Professor Long specializes in philosophy of mind, epistemology, and metaphysics. He has published papers on a variety of topics, including persons, action, the mind-body problem, the concept of the human body, knowledge of other minds, and skepticism. His most recent work concentrates on an expressivist view of self-knowledge and on an alternative to dualism and reductive materialism.

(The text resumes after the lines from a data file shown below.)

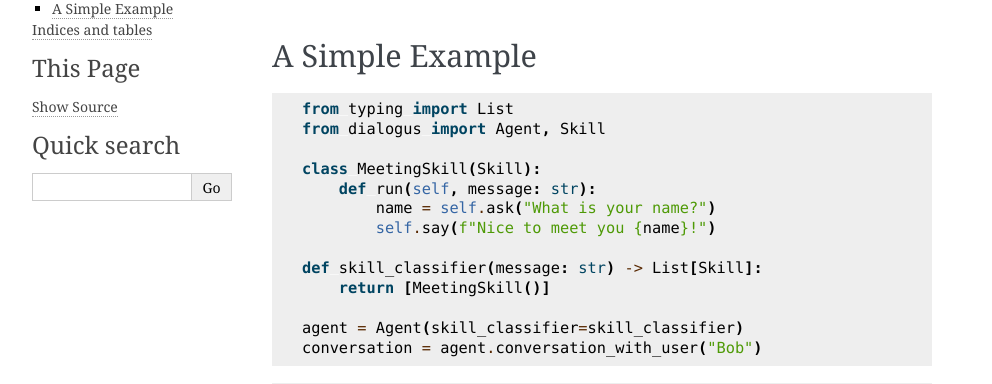
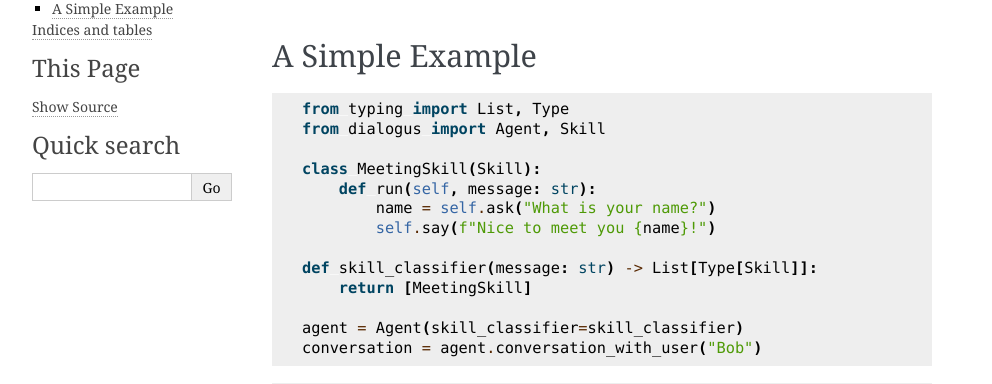
Before and after one commit to odryfox/millet, a Sphinx documentation site: the page built from docs/index.rst, in a window 1280 px wide. Shown: the part 138-522 px from the top of the page, without its empty margins (148-1140 px from the left). Built offline with Sphinx 7.4.7, drawn with Linux system fonts in a browser that asks for light colours.

Commit message:
Fix return type of skill_classifier in documenation

```diff
--- a/README.rst
+++ b/README.rst
@@ -21,7 +21,7 @@ A Simple Example
 
 .. code-block:: python
 
-    from typing import List
+    from typing import List, Type
     from dialogus import Agent, Skill
 
     class MeetingSkill(Skill):
@@ -29,8 +29,8 @@ A Simple Example
             name = self.ask("What is your name?")
             self.say(f"Nice to meet you {name}!")
 
-    def skill_classifier(message: str) -> List[Skill]:
-        return [MeetingSkill()]
+    def skill_classifier(message: str) -> List[Type[Skill]]:
+        return [MeetingSkill]
 
     agent = Agent(skill_classifier=skill_classifier)
     conversation = agent.conversation_with_user("Bob")
--- a/docs/index.rst
+++ b/docs/index.rst
@@ -16,7 +16,7 @@ A Simple Example
 
 .. code-block:: python
 
-    from typing import List
+    from typing import List, Type
     from dialogus import Agent, Skill
 
     class MeetingSkill(Skill):
@@ -24,8 +24,8 @@ A Simple Example
             name = self.ask("What is your name?")
             self.say(f"Nice to meet you {name}!")
 
-    def skill_classifier(message: str) -> List[Skill]:
-        return [MeetingSkill()]
+    def skill_classifier(message: str) -> List[Type[Skill]]:
+        return [MeetingSkill]
 
     agent = Agent(skill_classifier=skill_classifier)
     conversation = agent.conversation_with_user("Bob")
```
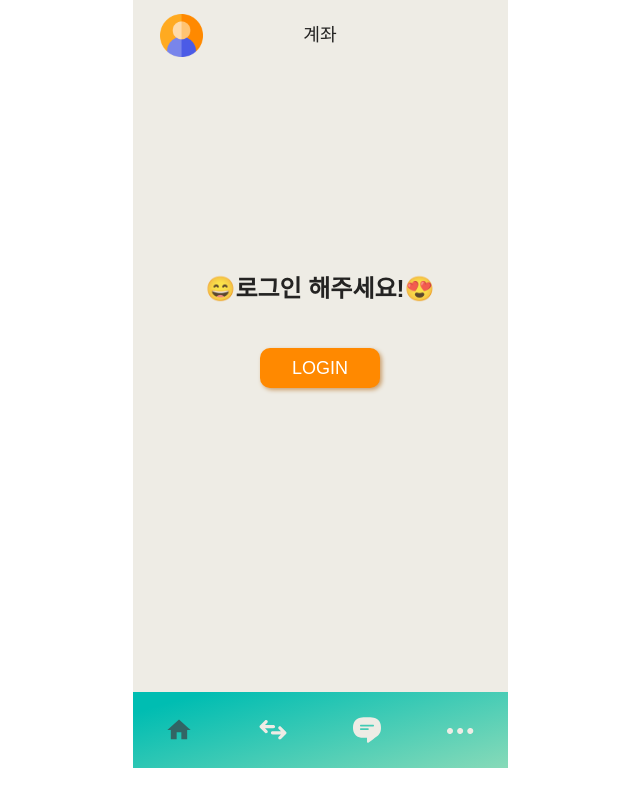
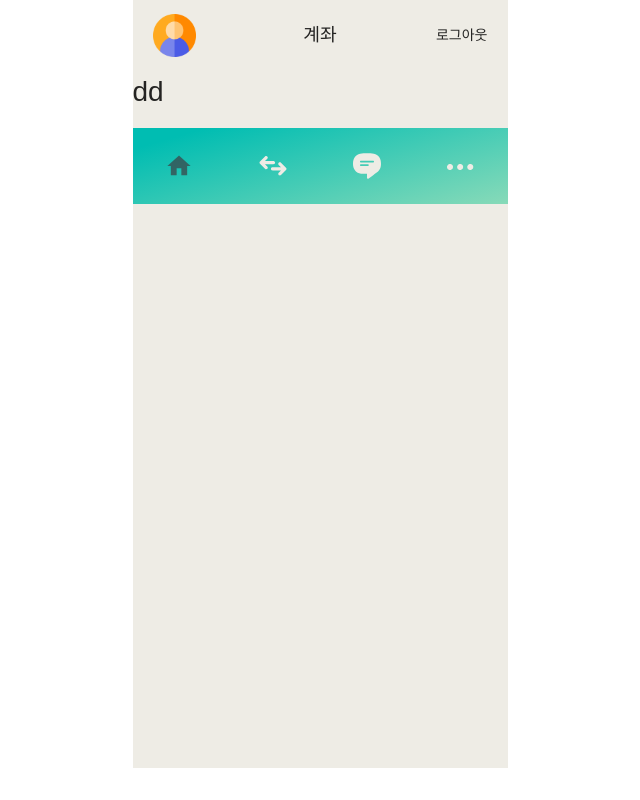
Before and after one commit to hoseonkwak/bank_react_project, a React (Create React App) app: page / in a window 1280 px wide. Shown: the whole page, without its empty margins (320-960 px from the left). Built offline with nearby package versions, Linux system fonts and the light colour scheme; sample sign-in values are in the browser's storage; a web font is replaced by a local one.

Commit message:
feat: login component edit

```diff
--- a/src/App.css
+++ b/src/App.css
@@ -15,7 +15,7 @@ header.main_header {
   align-items: center;
 }
 header.main_header .profile {
-  margin-left: 27px;
+  margin-left: 20px;
   width: 43px;
   height: 43px;
   display: block;
@@ -32,6 +32,12 @@ header.main_header h3.account_name {
   left: 50%;
   transform: translate(-50%, -50%);
   user-select: none;
+}
+header.main_header .logoutBtn {
+  margin-right: 20px;
+  background: transparent;
+  color: inherit;
+  cursor: pointer;
 }
 header.main_header .search_area {
   display: flex;
--- a/src/App.js
+++ b/src/App.js
@@ -8,15 +8,22 @@ import { useEffect } from "react";
 import { useState } from "react";
 import getLogin from "./api/getLogin";
 import Register from "./components/Register";
+import Account from "./components/Account";
 
 function App() {
+  const savedLoginHistory = localStorage.getItem("loginHistory");
+  const initialLoginHistory = savedLoginHistory
+    ? JSON.parse(savedLoginHistory)
+    : [];
+  const [loginHistory, setLoginHistory] = useState(initialLoginHistory);
+
   const [loginData, setLoginData] = useState();
 
   useEffect(() => {
-    const loginCall = async () => {
-      const loginData = await getLogin();
-    };
-    //loginCall();
+    console.log(loginHistory.length);
+    if (loginHistory.length === 0) {
+      return;
+    }
   });
 
   return (
@@ -25,7 +32,10 @@ function App() {
         <Header />
         <BrowserRouter>
           <Routes>
-            <Route path="/" element={<NotLogin />} />
+            <Route
+              path="/"
+              element={loginHistory.length === 0 ? <NotLogin /> : <Account />}
+            />
             <Route path="*" element={<Navigate to="/" replace={false} />} />
           </Routes>
         </BrowserRouter>
--- /dev/null
+++ b/src/components/Account.js
@@ -0,0 +1,9 @@
+const Account = () => {
+  return (
+    <>
+      <h1>dd</h1>
+    </>
+  );
+};
+
+export default Account;
--- a/src/components/Header.js
+++ b/src/components/Header.js
@@ -15,6 +15,7 @@ const Header = () => {
           <img src="./common/img/search.svg" alt="검색" />
         </li>
       </ul> */}
+      <button className="logoutBtn">로그아웃</button>
     </header>
   );
 };
```
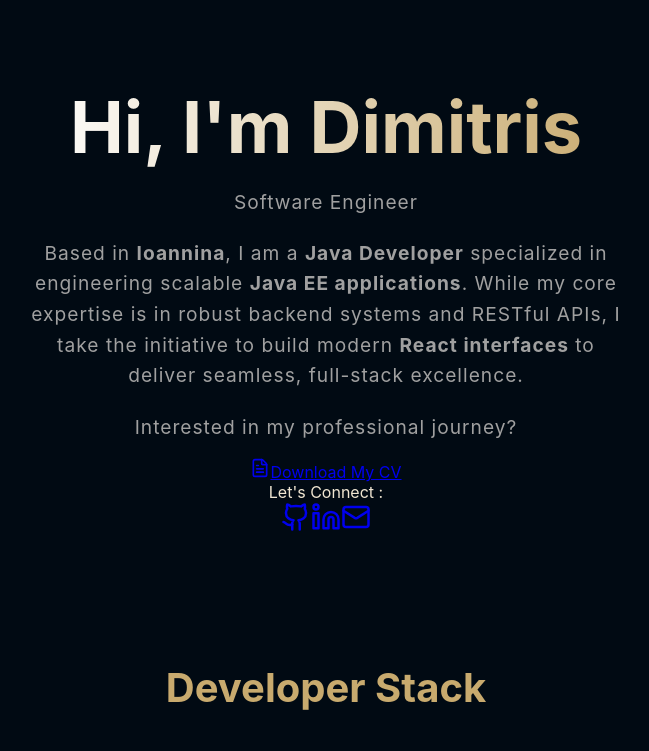
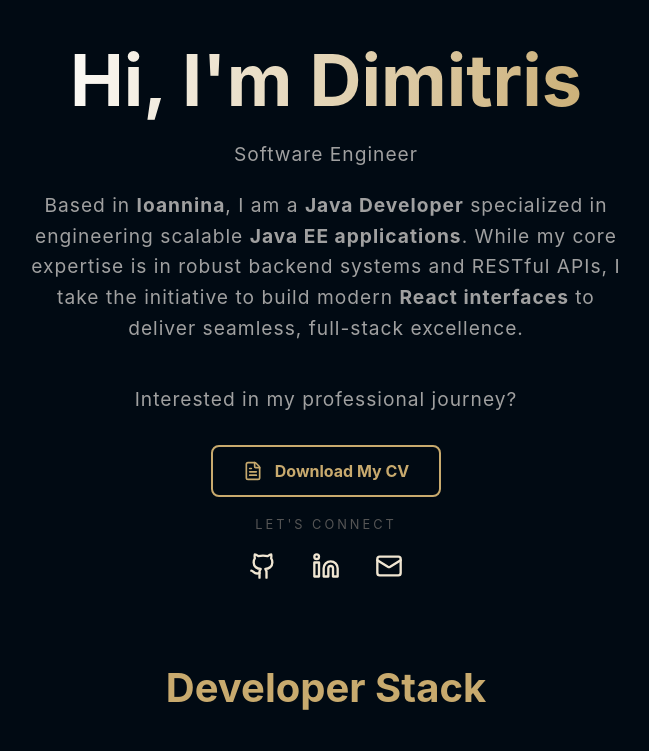
Before and after one commit to Dimigkek/portofolio, a React (Vite) app: page / in a window 1280 px wide. Shown: the top 751 px of the page, without its empty margins (314-963 px from the left). Built offline with nearby package versions, Linux system fonts and the light colour scheme.

Commit message:
css added

```diff
--- a/src/App.css
+++ b/src/App.css
@@ -121,3 +121,75 @@
     color: #c8aa6e; /* League Gold */
     font-weight: bold;
 }
+/* Container spacing */
+.hero-content {
+    display: flex;
+    flex-direction: column;
+    align-items: center;
+    gap: 40px; /* This adds massive 'air' between the 4 main blocks */
+    padding: 80px 20px;
+}
+
+.description-container {
+    max-width: 700px;
+    line-height: 1.8;
+    color: #a0a0a0;
+}
+
+/* Action Area (CV Button) */
+.action-area {
+    display: flex;
+    flex-direction: column;
+    align-items: center;
+    gap: 15px;
+    margin: 20px 0;
+}
+
+.cv-button {
+    display: flex;
+    align-items: center;
+    gap: 12px;
+    padding: 14px 30px;
+    background: transparent;
+    border: 2px solid #c8aa6e; /* Gold border */
+    color: #c8aa6e;
+    border-radius: 8px;
+    text-decoration: none !important; /* Removes blue underline */
+    font-weight: bold;
+    transition: 0.3s ease;
+}
+
+.cv-button:hover {
+    background: rgba(200, 170, 110, 0.1);
+    transform: translateY(-3px);
+}
+
+/* Social Section */
+.social-section {
+    display: flex;
+    flex-direction: column;
+    align-items: center;
+    gap: 20px;
+}
+
+.social-label {
+    font-size: 0.8rem;
+    letter-spacing: 3px;
+    text-transform: uppercase;
+    color: #555;
+}
+
+.social-links {
+    display: flex;
+    gap: 35px; /* Spacing between icons */
+}
+
+.social-links a {
+    color: #f0e6d2;
+    transition: 0.3s;
+}
+
+.social-links a:hover {
+    color: #c8aa6e;
+    transform: scale(1.2);
+}
--- a/src/components/Hero.jsx
+++ b/src/components/Hero.jsx
@@ -19,31 +19,20 @@ export default function Hero() {
                     While my core expertise is in robust backend systems and RESTful APIs, I take the initiative to build modern <strong>React interfaces</strong> to deliver seamless, full-stack excellence.
                 </p>
 
-                <div className="cv-container">
-                    <p className="cv-text">Interested in my professional journey?</p>
-                    <a
-                        href="/Dimitrios Gkekas Java Developer CV.pdf"
-                        download
-                        className="cv-download-btn"
-                    >
+                <div className="action-area">
+                    <p className="cta-text">Interested in my professional journey?</p>
+                    <a href="/Dimitrios Gkekas Java Developer CV.pdf" download className="cv-button">
                         <FileText size={20} />
                         Download My CV
                     </a>
                 </div>
-
-                <div className="social-divider">
-                    <span>Let's Connect :</span>
-                </div>
-                <div className="social-links">
-                    <a href="https://github.com/Dimigkek" target="_blank" rel="noreferrer" className="social-icon">
-                        <Github size={30} />
-                    </a>
-                    <a href="https://www.linkedin.com/in/dimitris-gkekas-69a47b1b5/" target="_blank" rel="noreferrer" className="social-icon">
-                        <Linkedin size={30} />
-                    </a>
-                    <a href="mailto:dimigkek@gmail.com" className="social-icon">
-                        <Mail size={30} />
-                    </a>
+                <div className="social-section">
+                    <span className="social-label">Let's Connect</span>
+                    <div className="social-links">
+                        <a href="https://github.com/Dimigkek" target="_blank" rel="noreferrer"><Github size={28} /></a>
+                        <a href="https://www.linkedin.com/in/dimitris-gkekas-69a47b1b5/" target="_blank" rel="noreferrer"><Linkedin size={28} /></a>
+                        <a href="mailto:dimigkek@gmail.com"><Mail size={28} /></a>
+                    </div>
                 </div>
             </motion.div>
         </section>
```
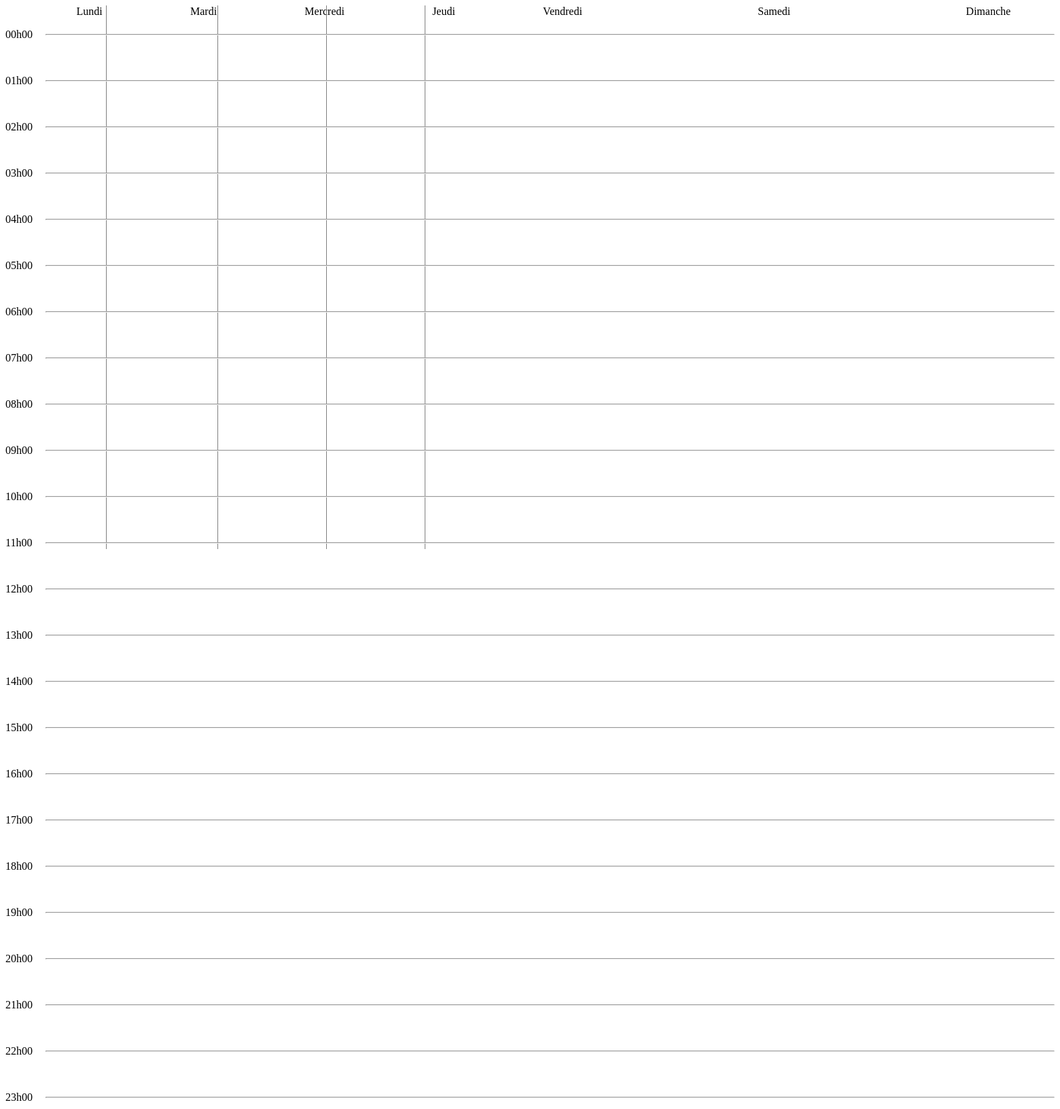
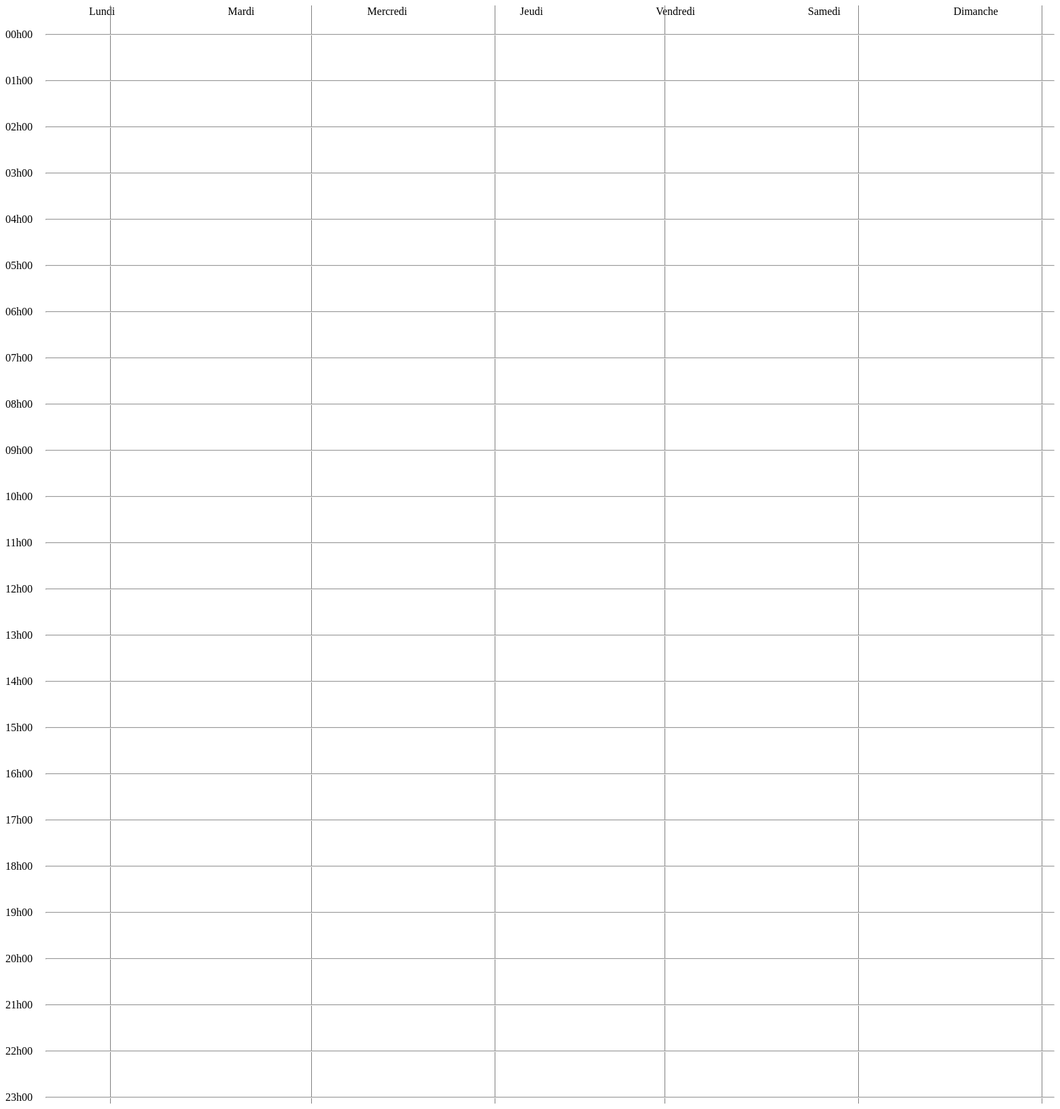
Before and after one commit to GregMagnin/planner, a PHP site: page /views/calendarWeekView.php in a window 1560 px wide. Shown: the whole page at 68% size. Run offline with PHP 8.4, Linux system fonts and the light colour scheme.

Commit message:
fix:fixed vertical lines

```diff
--- a/assets/css/calendarWeek.css
+++ b/assets/css/calendarWeek.css
@@ -1,3 +1,7 @@
+body {
+  position: relative;
+}
+
 .parent {
     display: grid;
     grid-template-columns: 1fr 25fr;
@@ -60,7 +64,7 @@
     position: absolute;
     height: 100%;
     z-index: 0;
-    left: 320px;
+    left: 450px;
   }
 
   .vlWed {
@@ -70,7 +74,7 @@
     position: absolute;
     height: 100%;
     z-index: 0;
-    left: 480px;
+    left: 720px;
   }
 
   .vlThu {
@@ -80,5 +84,25 @@
     position: absolute;
     height: 100%;
     z-index: 0;
-    left: 625px;
+    left: 970px;
   }
+
+  .vlFri {
+    border-left: 1px solid grey;
+    height: 50px;
+    margin-bottom: 0;
+    position: absolute;
+    height: 100%;
+    z-index: 0;
+    left: 1255px;
+  }
+
+  .vlSat {
+    border-left: 1px solid grey;
+    height: 50px;
+    margin-bottom: 0;
+    position: absolute;
+    height: 100%;
+    z-index: 0;
+    left: 1525px;
+  }
--- a/assets/css/login.css
+++ b/assets/css/login.css
@@ -78,7 +78,7 @@ input[type="pass"] {
 
 
 ::placeholder {
-    color: black;
+    color: grey;
     font-family: 'Josefin sans', sans-serif;
     font-size: 20px;
     text-align: center;
--- a/assets/css/register.css
+++ b/assets/css/register.css
@@ -82,7 +82,7 @@ input[type="pass"] {
 }
 
 ::placeholder {
-    color: black;
+    color: grey;
     font-family: 'Josefin sans', sans-serif;
     font-size: 20px;
     text-align: center;
```
Also changed, not shown: database/migrations.php (+7 -7 lines).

Sample publications include: “The Philosophical Concept of a Human Body,” Philosophical Review (1964); “The Bodies of Persons,” Journal of Philosophy (1974); “Agents, Mechanisms, and Other Minds,” in Body, Mind, and Method, Gustafson and Tapscott eds. (1979); The Self-Defeating Character of Scepticism,” Philosophy and Phenomenological Research (1992); “Why Machines Can Neither Think Nor Feel,” in Language, Mind, and Art ed. by Jamieson (1994); “Avowals and First-Person Privilege” (with Dorit Bar-On, 2001); “Why Life is Necessary for Mind: The Significance of Animate Behavior” in Self, Language, and World: Problems from Kant, Sellars, and Rosenberg: in Memory of Jay F. Rosenberg, O’Shea and Rubenstein, eds. 2010.